Identify the strengths and weaknesses of your work culture and improve employee engagement.
If responses aren’t anonymous, employees will feel pressure to answer a certain way. Confidentiality will encourage open and honest feedback.
If you’re serious about improving employee happiness, then you have to speak their language. Avoid corporate buzzwords and industry jargon.
There’s no point creating the survey if you aren’t going to act on results. You should also share the feedback with employees to assure them you were listening.
Make comparisons between positions, departments, competitor satisfaction and previous runs of your survey to fully contextualize the feedback you receive.
The happier an employee is, the more of themselves they’ll invest into your company, its mission and goals. High levels of satisfaction often lead to a better quality of customer service and more efficiency in the work place.
By asking for feedback, you can identify the strengths and weakness of your work culture and improve employee engagement and satisfaction.
When creating an employee satisfaction survey, you must consider the factors that influence their experience. These could include: daily tasks, leadership structures, benefits, work environment, performance of colleagues and managers and opportunities for career development.
Anything that could impact their performance, motivation and commitment to the role should be addressed.
These types of surveys will aim to collect feedback on whether employees are satisfied with their job. You’ll need to know what they like and dislike about their roles, how easy it is for them to complete tasks and whether processes are effective and efficient.
An employee’s performance and satisfaction can both be influenced by that of their colleagues. Therefore, to fully understand why either of those things may be suffering you should ask how employees feel about the performance of managers, team and department members and junior staff. On top of this, you should also ask how they feel about their own performance.
Understanding how long an employee has been with your company, or how long they intend to stay for, can give you a good overview of employee satisfaction. Obviously, the larger amount of time in response to both those questions would indicate you’re doing something right and it’s the job of these surveys to find out what that thing is.
Salary and rewards can have a notable influence on job satisfaction. That is to say that, if employees don’t feel compensated for their time, they will invest less of themselves in the company.

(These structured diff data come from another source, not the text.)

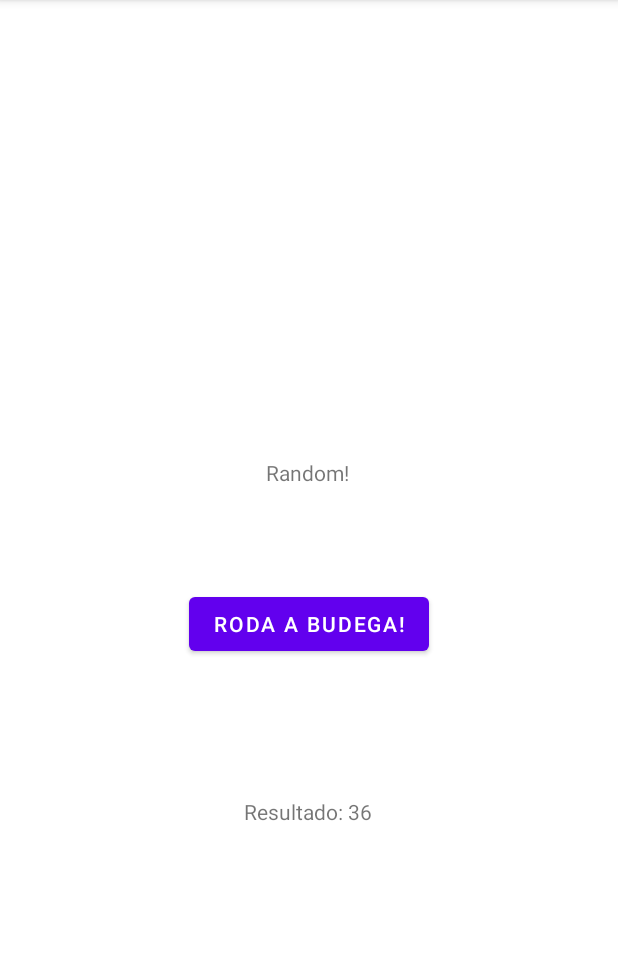
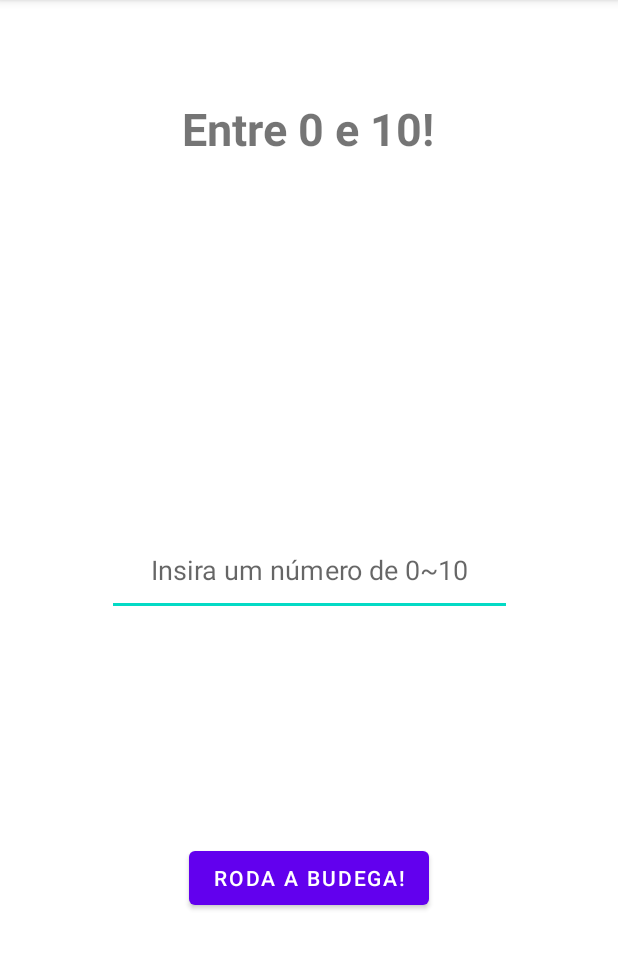
Before and after one commit to Caboaros/randomrandom, an Android app: the screen it shows after launch (MainActivity), after a tap on "RODA A BUDEGA!", on a phone screen of 412 x 824 dp, the part 84-1053 px from its top. Run offline under Robolectric (Android 15) with nearby library versions, the phone set to English and light mode, and no system bars.

Commit message:
- Compara o número inserido e vê se acertou.

```diff
--- a/app/src/main/java/com/example/randomrandom/MainActivity.java
+++ b/app/src/main/java/com/example/randomrandom/MainActivity.java
@@ -4,23 +4,54 @@ import androidx.appcompat.app.AppCompatActivity;
 
 import android.os.Bundle;
 import android.view.View;
+import android.widget.EditText;
 import android.widget.TextView;
 
 import java.util.Random;
 
 public class MainActivity extends AppCompatActivity {
 
+    EditText numEscolhido;
+    TextView textResultado;
+    TextView textoNumSorteado;
+
     @Override
     protected void onCreate(Bundle savedInstanceState) {
         super.onCreate(savedInstanceState);
         setContentView(R.layout.activity_main);
+
+        numEscolhido = findViewById(R.id.edit_numInput);
+        textResultado = findViewById(R.id.textAcertou);
+        textoNumSorteado= findViewById(R.id.result);
     }
 
     public void rodar(View view) {
-        TextView texto = findViewById(R.id.result);
 
-        int num = new Random().nextInt(100);
+        int max = 10;
+        int numRand = new Random().nextInt(max + 1);
 
-        texto.setText("Resultado: " + num);
+        String numInput = numEscolhido.getText().toString();
+
+        if(validar(numInput)){
+            textoNumSorteado.setText("Sorteado: " + numRand);
+            int escolhido = Integer.parseInt(numInput);
+
+            if (numRand == escolhido)
+                textResultado.setText("ACERTOU!");
+            else
+                textResultado.setText("ERROU!");
+            if (escolhido > max)
+                textResultado.setText("Entre 0 e 10!");
+        }
+        else {
+            textResultado.setText("Entre 0 e 10!");
+        }
+    }
+
+    public Boolean validar (String num){
+        if(num == null || num.equals(""))
+            return false;
+        else
+            return true;
     }
 }
--- a/app/src/main/res/layout/activity_main.xml
+++ b/app/src/main/res/layout/activity_main.xml
@@ -7,39 +7,59 @@
     tools:context=".MainActivity">
 
     <TextView
-        android:id="@+id/textView"
+        android:id="@+id/textAcertou"
         android:layout_width="wrap_content"
         android:layout_height="wrap_content"
+        android:layout_marginTop="8dp"
+        android:layout_marginBottom="52dp"
         android:text="Random!"
-        app:layout_constraintBottom_toBottomOf="parent"
+        android:textSize="30sp"
+        android:textStyle="bold"
+        app:layout_constraintBottom_toTopOf="@+id/result"
+        app:layout_constraintEnd_toEndOf="parent"
         app:layout_constraintHorizontal_bias="0.498"
-        app:layout_constraintLeft_toLeftOf="parent"
-        app:layout_constraintRight_toRightOf="parent"
-        app:layout_constraintTop_toTopOf="parent"
-        app:layout_constraintVertical_bias="0.408" />
+        app:layout_constraintStart_toStartOf="parent"
+        app:layout_constraintTop_toTopOf="parent" />
 
     <TextView
         android:id="@+id/result"
         android:layout_width="wrap_content"
         android:layout_height="wrap_content"
+        android:layout_marginBottom="35dp"
         android:text=""
+        android:textSize="36sp"
+        android:textStyle="bold"
+        app:layout_constraintBottom_toTopOf="@+id/edit_numInput"
+        app:layout_constraintEnd_toEndOf="parent"
+        app:layout_constraintStart_toStartOf="parent"
+        app:layout_constraintTop_toBottomOf="@+id/textAcertou" />
+
+    <EditText
+        android:id="@+id/edit_numInput"
+        android:layout_width="270dp"
+        android:layout_height="53dp"
+        android:layout_marginTop="8dp"
+        android:layout_marginBottom="8dp"
+        android:ems="10"
+        android:gravity="center_horizontal"
+        android:hint="Insira um número de 0~10"
+        android:inputType="number"
+        android:textAlignment="center"
         app:layout_constraintBottom_toBottomOf="parent"
-        app:layout_constraintHorizontal_bias="0.498"
-        app:layout_constraintLeft_toLeftOf="parent"
-        app:layout_constraintRight_toRightOf="parent"
-        app:layout_constraintTop_toTopOf="parent"
-        app:layout_constraintVertical_bias="0.71" />
+        app:layout_constraintEnd_toEndOf="parent"
+        app:layout_constraintStart_toStartOf="parent"
+        app:layout_constraintTop_toTopOf="parent" />
 
     <Button
         android:id="@+id/rodabudega"
         android:layout_width="wrap_content"
         android:layout_height="wrap_content"
+        android:layout_marginBottom="8dp"
+        android:onClick="rodar"
         android:text="Roda a budega!"
-        android:onClick="rodar"
         app:layout_constraintBottom_toBottomOf="parent"
         app:layout_constraintEnd_toEndOf="parent"
         app:layout_constraintStart_toStartOf="parent"
-        app:layout_constraintTop_toBottomOf="@+id/textView"
-        app:layout_constraintVertical_bias="0.17000002" />
+        app:layout_constraintTop_toBottomOf="@+id/edit_numInput" />
 
 </androidx.constraintlayout.widget.ConstraintLayout>
```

Employee engagement surveys measure how valued and involved employees feel in their day-to-day work. Typically, the more engaged with their work an employee is, the more productive they are in the long term.
Choose from a list of available open and closed question types:
Use Page Logic to filter respondents to sets of questions relevant to them. For employee satisfaction surveys, this feature can be used to split your project up by departments.
For example, the first pages can be dedicated to general questions regarding the wider company. Then use Logic to filter employees to a page concerning their department or team.
Further personalize your online surveys for employees by passing text from their previous answers into following questions and answer fields.
Question 1: Who is your current line manager?
A: James Wilkes | B: Sarah Branner | C: Amanda Smith | D: Miles Jones
Question 2: On a scale of 0-10, how would you rate the leadership skills of James Wilkes?
Users who’re subscribed to a paid plan are able to customize out pre-built themes.
You’re likely to distribute these surveys company wide and so doing so by email makes the most sense. However, you don’t want those requests to get lost in employee inboxes.
Track those who submit responses and send email reminders to team members who’ve yet to do so to ensure you get the feedback you need.
When measuring employee satisfaction, it’s important to segment your results to gain more insight on trends and patterns.
Filter your reports by department or team to understand the average satisfaction scores for each. then drill down further to identify the recurring causes of dissatisfaction.
Compare sets of data based on criteria set by you, e.g. question answers or response data. This can be used to gain insight on differing levels of satisfaction between two (or more) departments.
Alternatively, you could run the same survey repeatedly to benchmark data and use the compare dates feature to contrast your current results against previous runs.
All the feedback you collect from respondents is automatically compiled in to a report in real time. You’ll be able to access all individual responses from employees or view the collated results.
Charts and graphs will be produced to represent your collated data, where you’ll be able to hide or group answer options and edit charts types.
Add comments to question sections and create multiple reports based on segments and comparisons of data.
Export your results as a PDF or spreadsheet or share the digital report with a URL link.